Available data: Begin

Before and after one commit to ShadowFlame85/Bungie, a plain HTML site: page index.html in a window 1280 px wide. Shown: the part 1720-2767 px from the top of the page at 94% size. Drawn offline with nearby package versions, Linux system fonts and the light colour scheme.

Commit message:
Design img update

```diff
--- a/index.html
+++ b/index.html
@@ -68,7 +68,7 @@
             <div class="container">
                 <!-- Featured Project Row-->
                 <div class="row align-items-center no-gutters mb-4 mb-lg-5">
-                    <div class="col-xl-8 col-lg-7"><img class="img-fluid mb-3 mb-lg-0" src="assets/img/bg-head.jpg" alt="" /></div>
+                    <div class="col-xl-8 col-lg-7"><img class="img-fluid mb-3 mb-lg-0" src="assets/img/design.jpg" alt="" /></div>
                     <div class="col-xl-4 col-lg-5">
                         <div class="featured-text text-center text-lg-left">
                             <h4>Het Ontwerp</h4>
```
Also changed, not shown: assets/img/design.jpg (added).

Available data: End

Task item -> Using the records above, select and copy every line that has the word "fluid".

Finished task ->
-                    <div class="col-xl-8 col-lg-7"><img class="img-fluid mb-3 mb-lg-0" src="assets/img/bg-head.jpg" alt="" /></div>
+                    <div class="col-xl-8 col-lg-7"><img class="img-fluid mb-3 mb-lg-0" src="assets/img/design.jpg" alt="" /></div>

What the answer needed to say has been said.